The Introduction of the Rock Creek National Park in the District of Columbia Actby Representative Eleanor Holmes Norton
Posted on 2014-01-16
of the district of columbia
in the house of representatives
Thursday, January 16, 2014
Ms. NORTON. Mr. Speaker, as we approach the 125th anniversary of Rock
Creek Park, I introduce a bill to redesignate Rock Creek Park in the
District of Columbia as ``Rock Creek National Park in the District of
Columbia.'' The bill will help clarify the difference between the
contiguous Rock Creek Park land that is owned by the State of Maryland
and the portion that is under federal jurisdiction in the District of
Columbia. Renaming this park will also highlight the significance of
the park for the nation, including visitors to the nation's capital,
and particularly for the residents of the District of Columbia, to
encourage more daily use and involvement with the park's beautiful
trails, waterways and features.
Rock Creek Park is a historically rich park, established by Congress in 1890 ``for the benefit and enjoyment of the people of the United States,'' and is the oldest urban park and the third federal park ever created, after Yellowstone and Sequoia. Rock Creek Park was designed to preserve animals, timber, forestry, and other interests in the park, and to ensure that the natural state of the park is maintained as much as possible.
Over time, several structures have been established or donated to further preserve Rock Creek Park. In 1892, for example, the federal government acquired Peirce Mill in Rock Creek Park, one of the mills used by local farmers during the 18th, 19th, and 20th centuries. In 1950, the Old Stone House located at 3051 M Street NW., with great pre- Revolutionary War architectural merit, was acquired. The building was restored, and programs explain the house's rich history from the colonial period to present day. The Fort Circle Parks were also acquired to interpret and preserve the Civil Defenses of Washington, which created a ring of protection for the nation's capital during the Civil War.
Today, Rock Creek Park offers District of Columbia, Maryland, and Northern Virginia residents an escape from urban living. Residents and tourists alike also enjoy many activities in the park's 2,000 acres, including hiking and bike riding on the historical trails, horseback riding, picnicking, tennis, and other recreational activities in some of the open fields. Moreover, residents are involved in the cleanup and maintenance of the trails and waterways. Rock Creek Conservancy works directly with the National Park Service and is dedicated to protecting and promoting the entirety of the Rock Creek watershed through conservation, recreation, and education programs.
Redesignating Rock Creek Park will help highlight its national status and protect and revitalize this remarkable resource in our nation's capital.
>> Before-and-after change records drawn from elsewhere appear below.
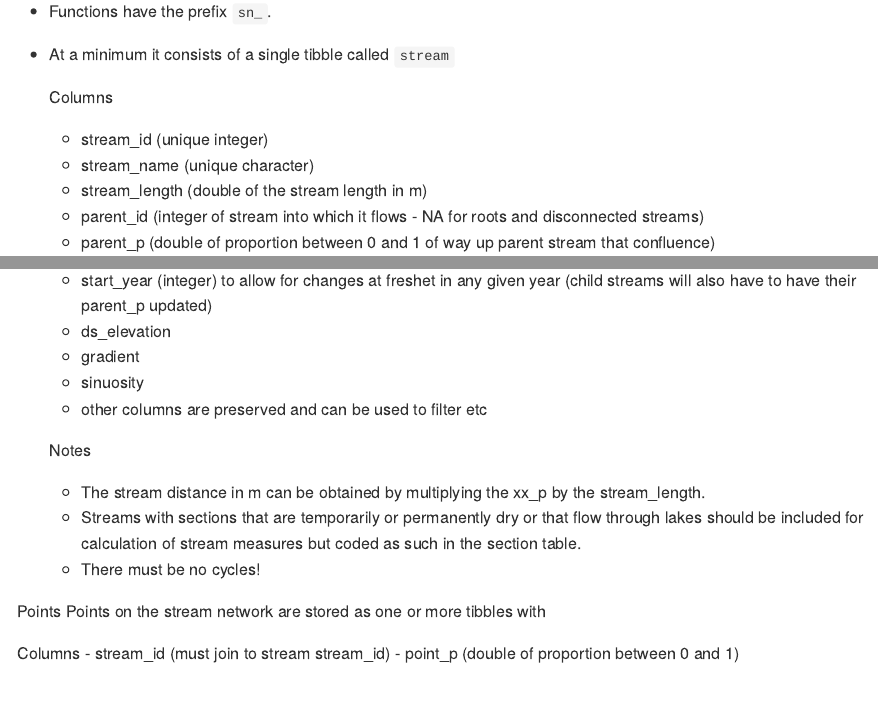
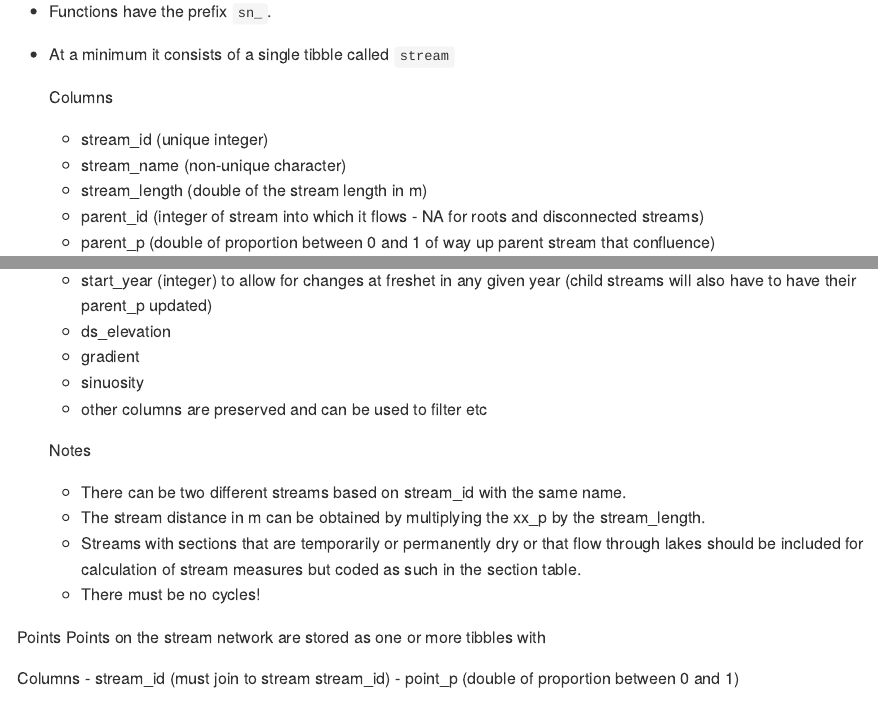
Before and after one commit to poissonconsulting/streamnetwork, an R Markdown document (README.Rmd): the page in a window 1100 px wide, from 270 px down, and a second part further down, joined at a grey line. The pictures show the output file README.md that the author committed with the source, drawn offline in the style of GitHub.

Commit message:
update readme

```diff
--- a/README.Rmd
+++ b/README.Rmd
@@ -29,7 +29,7 @@ knitr::opts_chunk$set(
 
   Columns
     - stream_id (unique integer)
-    - stream_name (unique character)
+    - stream_name (non-unique character)
     - stream_length (double of the stream length in m)
     - parent_id (integer of stream into which it flows - NA for roots and disconnected streams)
     - parent_p (double of proportion between 0 and 1 of way up parent stream that confluence)
@@ -45,6 +45,7 @@ knitr::opts_chunk$set(
     - other columns are preserved and can be used to filter etc
 
   Notes
+  - There can be two different streams based on stream_id with the same name.
   - The stream distance in m can be obtained by multiplying the xx_p by the stream_length.
   - Streams with sections that are temporarily or permanently dry or that flow through lakes should be included for calculation of stream measures but coded as such in the section table.
   - There must be no cycles!
```
Also changed, not shown: README.md.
It also is fitting that we recognize its historical significance as we approach the 125th anniversary of Rock Creek Park.
I strongly urge my colleagues to support the legislation.